We worked up quite a sweat throughout those summer days of our youth. A steady diet of “Freezy Pops” was essential for us. Out of the freezer they would be as hard as a rock. A substantial pair of scissors was needed to cut off the tip. From there, you'd try your best to push the block of flavored ice up from the bottom so that you could access the goodness. If that didn't work, there was always the “bite the plastic” method in an effort to separate a smaller piece for consumption. My personal favorite was just to let it melt as much as possible. That delicious juice would collect at the bottom and soon enough it was bottoms up! It always ended with one last vacuum-quality suction to get every bit of juice left that we could. But who am I kidding? We always went back for another.

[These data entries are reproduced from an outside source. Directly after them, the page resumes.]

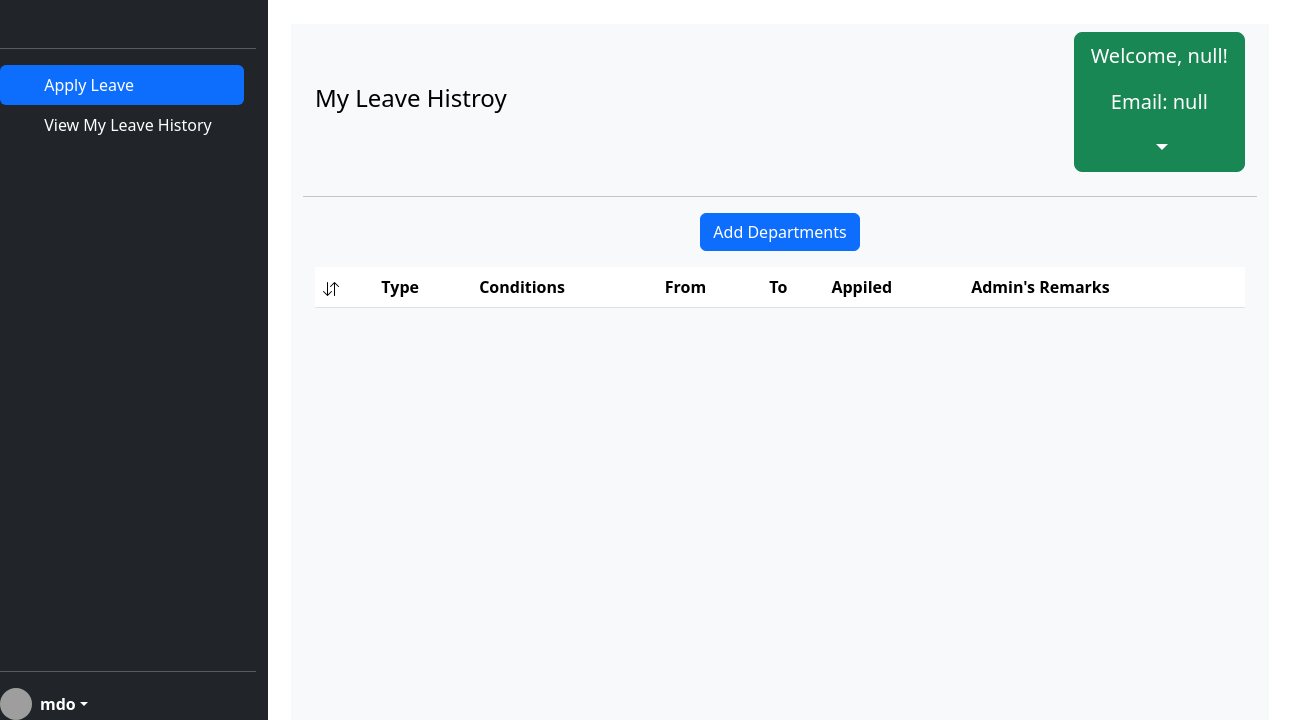
Repository: Ashish4910/Leave-Application-Management
Page: http://localhost/Employee_management/Employee/View_leave_History.jsp
An editor plug-in stored every save of this project. The page is shown before and after the next save, followed by the edit.
The browser window is 1280 px wide. The page is 1292 px wide, so the pictures cover 1292 px, including what lies to the right of the window. The pictures show the whole page.
Pictures or frames that could not be fetched are drawn as grey boxes. The page is served by Tomcat 9. Other server files are loaded and not shown. Queries for data that is not in the repository find no rows.

Above is the page before, as saved 2023-12-02 06:51:57.

### Employee Management Project/Employee_management/src/main/webapp/Employee/View_leave_History.jsp
<!doctype html>
<html lang="en">
<%@ page import="java.sql.*"%>
<%@ page import="javax.servlet.http.HttpSession"%>
<head>
<meta charset="utf-8">
<meta name="viewport" content="width=device-width, initial-scale=1">
<title>Admin Dashboard</title>
<link
	href="https://cdn.jsdelivr.net/npm/bootstrap@5.3.2/dist/css/bootstrap.min.css"
	rel="stylesheet"
	integrity="sha384-T3c6CoIi6uLrA9TneNEoa7RxnatzjcDSCmG1MXxSR1GAsXEV/Dwwykc2MPK8M2HN"
	crossorigin="anonymous">
<link rel="stylesheet"
	href="https://cdnjs.cloudflare.com/ajax/libs/font-awesome/6.2.1/css/all.min.css"
	integrity="sha512-MV7K8+y+gLIBoVD59lQIYicR65iaqukzvf/nwasF0nqhPay5w/9lJmVM2hMDcnK1OnMGCdVK+iQrJ7lzPJQd1w=="
	crossorigin="anonymous" referrerpolicy="no-referrer" />

<style type="text/css">
.full-height-sidebar {
	height: 100vh;
	background-color: #111;
	color: white;
}

.custom-width {
	width: 280px;
}

.btn-wider {
	min-width: 150px; /* Adjust the width as needed */
}
}
</style>

</head>
<body>

	<div class="row">
		<div
			class="d-flex flex-column  text-bg-dark  col-lg-2 full-height-sidebar custom-width ">
			<a href="/"
				class="d-flex align-items-center mb-3 mb-md-0 me-md-auto text-white text-decoration-none">
				<svg class="bi pe-none me-2" width="40" height="32">
				<use xlink:href="#bootstrap"></use></svg> <span class="fs-4"> </span>
			</a>
			<hr>
			<ul class="nav nav-pills flex-column mb-auto container-fluid">
				<li class="nav-item"><a href="Employee_dashboard.jsp"
					class="nav-link active" aria-current="page"> <svg
							class="bi pe-none me-2" width="16" height="16">
						<use xlink:href="#home"></use></svg> Apply Leave
				</a></li>
				<li><a href="View_leave_History.jsp"
					class="nav-link text-white"> <svg class="bi pe-none me-2"
							width="16" height="16">
						<use xlink:href="#table"></use></svg> View My Leave History
				</a></li>


			</ul>
			<hr>
			<div class="dropdown">
				<a href="#"
					class="d-flex align-items-center text-white text-decoration-none dropdown-toggle"
					data-bs-toggle="dropdown" aria-expanded="false"> <img
					src="https://github.com/mdo.png" alt="" width="32" height="32"
					class="rounded-circle me-2"> <strong>mdo</strong>
				</a>
				<ul class="dropdown-menu dropdown-menu-dark text-small shadow">
					<li><a class="dropdown-item" href="#">New project...</a></li>
					<li><a class="dropdown-item" href="#">Settings</a></li>
					<li><a class="dropdown-item" href="#">Profile</a></li>
					<li><hr class="dropdown-divider"></li>
					<li><a class="dropdown-item" href="#">Sign out</a></li>
				</ul>
			</div>
		</div>

		<div class="container col-lg-9 bg-light mt-4 right-content">

			<div class="card-body">
				<nav class="navbar navbar-light bg-light">
					<div class="container-fluid">
						<a class="navbar-brand" href="#"><h4>My Leave Histroy</h4></a> <a
							class="navbar-brand" href="#"> <i
							class="fa-solid fa-arrow-up-arrow-down"></i></a>
						<!-- 	<button type="button" class="btn btn-primary"
							style="hight: 200px; width: 200px">Admin</button> -->

						<%

						HttpSession session1 = request.getSession();
						String email = (String) session1.getAttribute("email");
						String employeeName = (String) session1.getAttribute("firstName");
						%>

						<div class="dropdown nav-item ">
							<a class="btn btn-success dropdown-toggle btn-lg  btn-wider "
								href="#" role="button" data-bs-toggle="dropdown"
								aria-expanded="false">
								<p>
									Welcome,
									<%=employeeName%>!
								</p>
								<p>
									Email:
									<%=email%></p>
							</a>
							<ul class="dropdown-menu">
								<li><a class="dropdown-item" href="#">Log-Out</a></li>

							</ul>
						</div>
					</div>
				</nav>
			</div>
			<!-- ====================================================================================== -->


			<!-- ================================================================================================= -->

			<hr>
			<div class="container">
				<div class="text-center mt-3 mb-3">
					<a href="Add_Departments.jsp" class="btn btn-primary ">Add
						Departments</a>

				</div>
				<table class="table">
					<thead>
						<tr>
							<th scope="col"><img src="../Image/arrow-down-up.svg"></th>
							<th scope="col">Type</th>
							<th scope="col">Conditions</th>
							<th scope="col">From</th>
							<th scope="col">To</th>
							<th scope="col">Appiled</th>
							<th scope="col">Admin's Remarks</th>




						</tr>
						<%
						Connection conn = null;
						PreparedStatement pstmt = null;
						String sql = "SELECT * FROM apply_leave";
						ResultSet rs = null;

						try {
							Class.forName("com.mysql.cj.jdbc.Driver");
							conn = DriverManager.getConnection("jdbc:mysql://localhost:3306/employee_management?user=root&password=root123@");
							pstmt = conn.prepareStatement(sql);
							rs = pstmt.executeQuery();
							while (rs.next()) {
						%>
						<tr>
							<td><%=rs.getString("id")%></td>
							<td><%=rs.getString("leave_type")%></td>
							<td><%=rs.getString("long_text")%></td>
							<td><%=rs.getString("start_date")%></td>
							<td><%=rs.getString("end_date")%></td>
							<td><%=rs.getString("end_date")%></td>
							<td>
								<form action="../Department_Delete" method="post">
									<!-- Hidden input to store the Department_id value -->
									<input type="hidden" name="id"
										value="<%=rs.getString("Department_id")%>">
									<!-- Submit button with the trash icon -->
									<button type="submit" class="btn btn-link">
										<i class="fa-solid fa-trash"></i>
									</button>
									<a
										href="Edit_Department.jsp?id=<%=rs.getString("Department_id")%>"
										class=""><i class="fa-solid fa-pen-to-square"></i></a>
								</form>
							</td>


							<!-- Add more columns as needed -->
						</tr>
						<%
						}
						} catch (Exception e) {
						e.printStackTrace();
						} finally {
						if (rs != null) {
						rs.close();
						}
						if (pstmt != null) {
						pstmt.close();
						}
						if (conn != null) {
						conn.close();
						}
						}
						%>

					</tbody>
				</table>
			</div>
		</div>

		<script
			src="https://cdn.jsdelivr.net/npm/bootstrap@5.3.2/dist/js/bootstrap.bundle.min.js"
			integrity="sha384-C6RzsynM9kWDrMNeT87bh95OGNyZPhcTNXj1NW7RuBCsyN/o0jlpcV8Qyq46cDfL"
			crossorigin="anonymous"></script>
</body>
</html>

### Employee Management Project/Employee_management/src/main/webapp/Image/arrow-down-up.svg
<svg xmlns="http://www.w3.org/2000/svg" width="16" height="16" fill="currentColor" class="bi bi-arrow-down-up" viewBox="0 0 16 16">
  <path fill-rule="evenodd" d="M11.5 15a.5.5 0 0 0 .5-.5V2.707l3.146 3.147a.5.5 0 0 0 .708-.708l-4-4a.5.5 0 0 0-.708 0l-4 4a.5.5 0 1 0 .708.708L11 2.707V14.5a.5.5 0 0 0 .5.5m-7-14a.5.5 0 0 1 .5.5v11.793l3.146-3.147a.5.5 0 0 1 .708.708l-4 4a.5.5 0 0 1-.708 0l-4-4a.5.5 0 0 1 .708-.708L4 13.293V1.5a.5.5 0 0 1 .5-.5"/>
</svg>

After the next save:
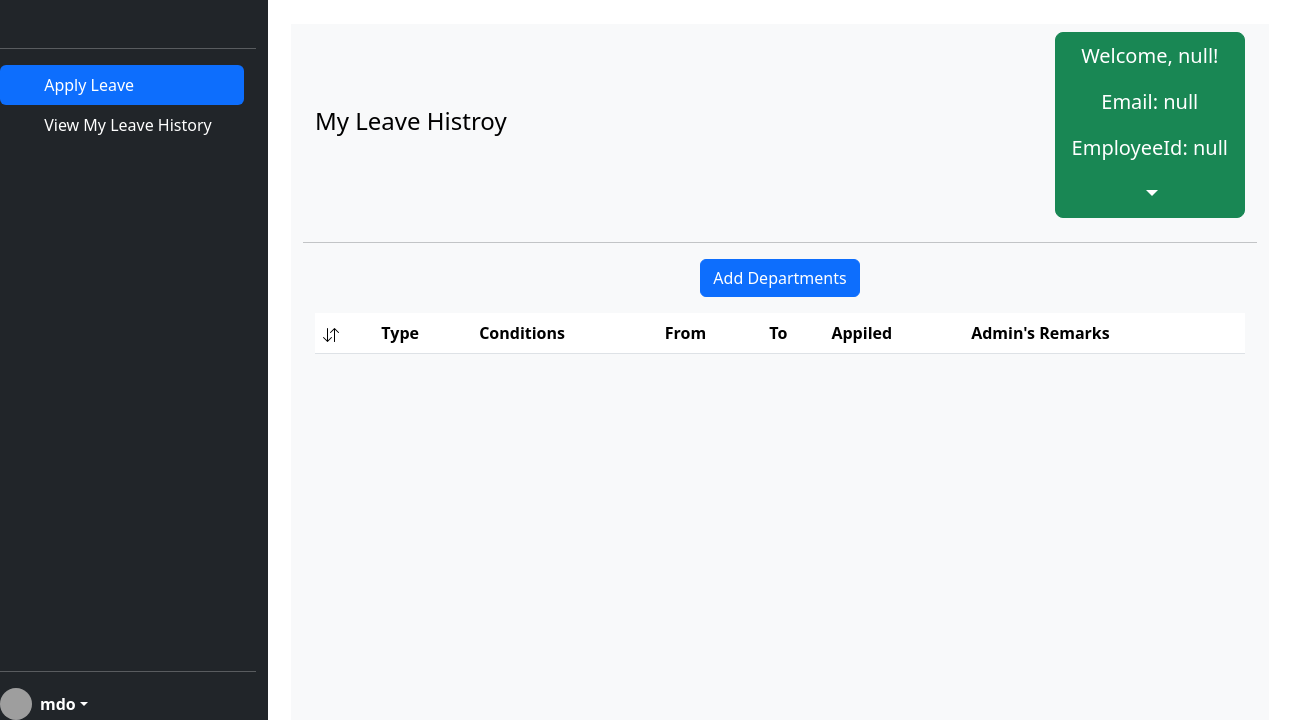
Saved 2 min 6 s later.
--- a/Employee Management Project/Employee_management/src/main/webapp/Employee/View_leave_History.jsp
+++ b/Employee Management Project/Employee_management/src/main/webapp/Employee/View_leave_History.jsp
@@ -93,6 +93,7 @@
 						HttpSession session1 = request.getSession();
 						String email = (String) session1.getAttribute("email");
 						String employeeName = (String) session1.getAttribute("firstName");
+						String employeeId =(String) session1.getAttribute("employeeId");
 						%>
 
 						<div class="dropdown nav-item ">
@@ -106,6 +107,10 @@
 								<p>
 									Email:
 									<%=email%></p>
+
+									<p> EmployeeId:
+									<%=employeeId %>
+									</p>
 							</a>
 							<ul class="dropdown-menu">
 								<li><a class="dropdown-item" href="#">Log-Out</a></li>

After the 2 saves that followed:
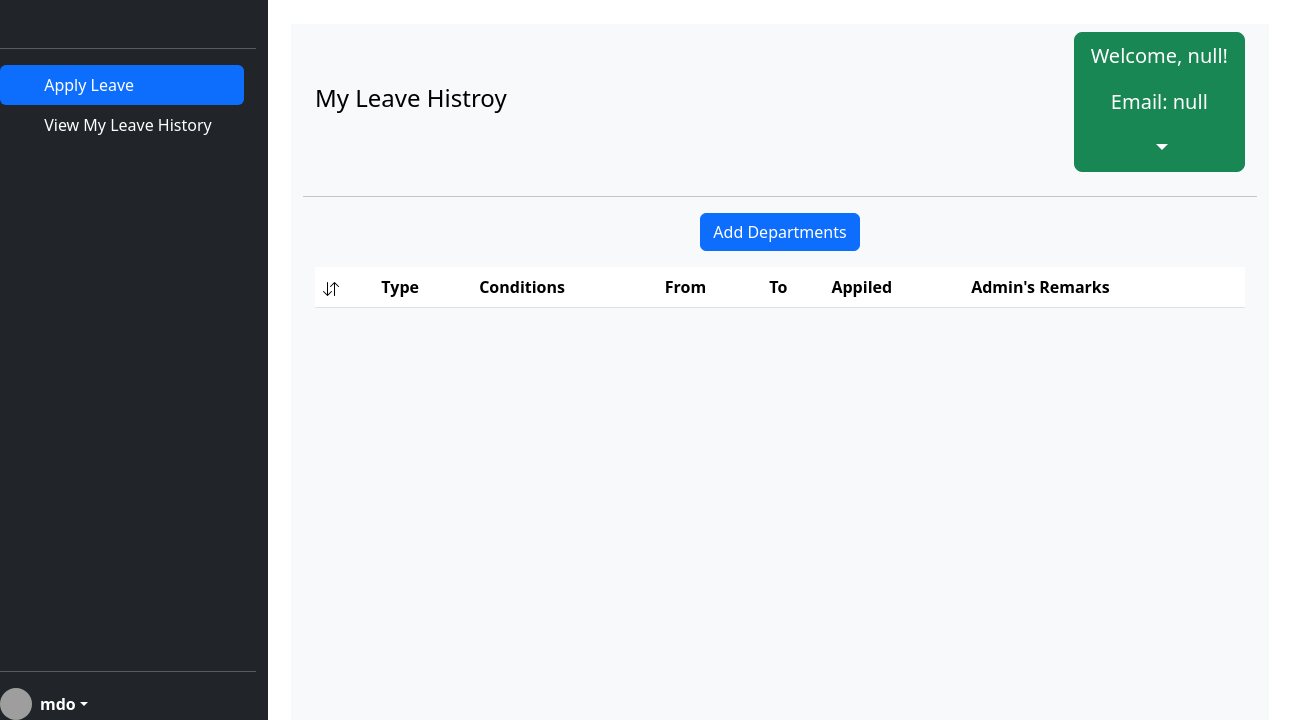
The 2 saves are shown as one change because 1 left the picture as it was.
The last was saved 4 min 0 s later.
--- a/Employee Management Project/Employee_management/src/main/webapp/Employee/View_leave_History.jsp
+++ b/Employee Management Project/Employee_management/src/main/webapp/Employee/View_leave_History.jsp
@@ -90,7 +90,7 @@
 
 						<%
 
-						HttpSession session1 = request.getSession();
+						HttpSession session1 = request.getSession(true);
 						String email = (String) session1.getAttribute("email");
 						String employeeName = (String) session1.getAttribute("firstName");
 						String employeeId =(String) session1.getAttribute("employeeId");
@@ -106,11 +106,11 @@
 								</p>
 								<p>
 									Email:
-									<%=email%></p>
-
-									<p> EmployeeId:
+									<%= employeeId%></p>
+
+									<%-- <p> EmployeeId:
 									<%=employeeId %>
-									</p>
+									</p> --%>
 							</a>
 							<ul class="dropdown-menu">
 								<li><a class="dropdown-item" href="#">Log-Out</a></li>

Well everyone, that's it for now. By the time you read this, I'll probably be floating around the Atlantic ocean, so if I don't respond to your comments anytime soon, that's why. See ya!



Miss one of the previous Retro Machine editions? Get them here!

Volume 1 http://www.retrojunk.com/details_articles/1814/

Volume 2 http://www.retrojunk.com/details_articles/1845/

Volume 3 http://www.retrojunk.com/details_articles/1890/

Volume 4 http://www.retrojunk.com/details_articles/1929/

Volume 5 http://www.retrojunk.com/details_articles/1978/

Volume 6 http://www.retrojunk.com/details_articles/2067/

Volume 7 http://www.retrojunk.com/details_articles/2127/

Volume 8 http://www.retrojunk.com/details_articles/2196/

Volume 9 http://www.retrojunk.com/details_articles/2261/

Volume 10 http://www.retrojunk.com/details_articles/2419/

Volume 11 http://www.retrojunk.com/details_articles/2916/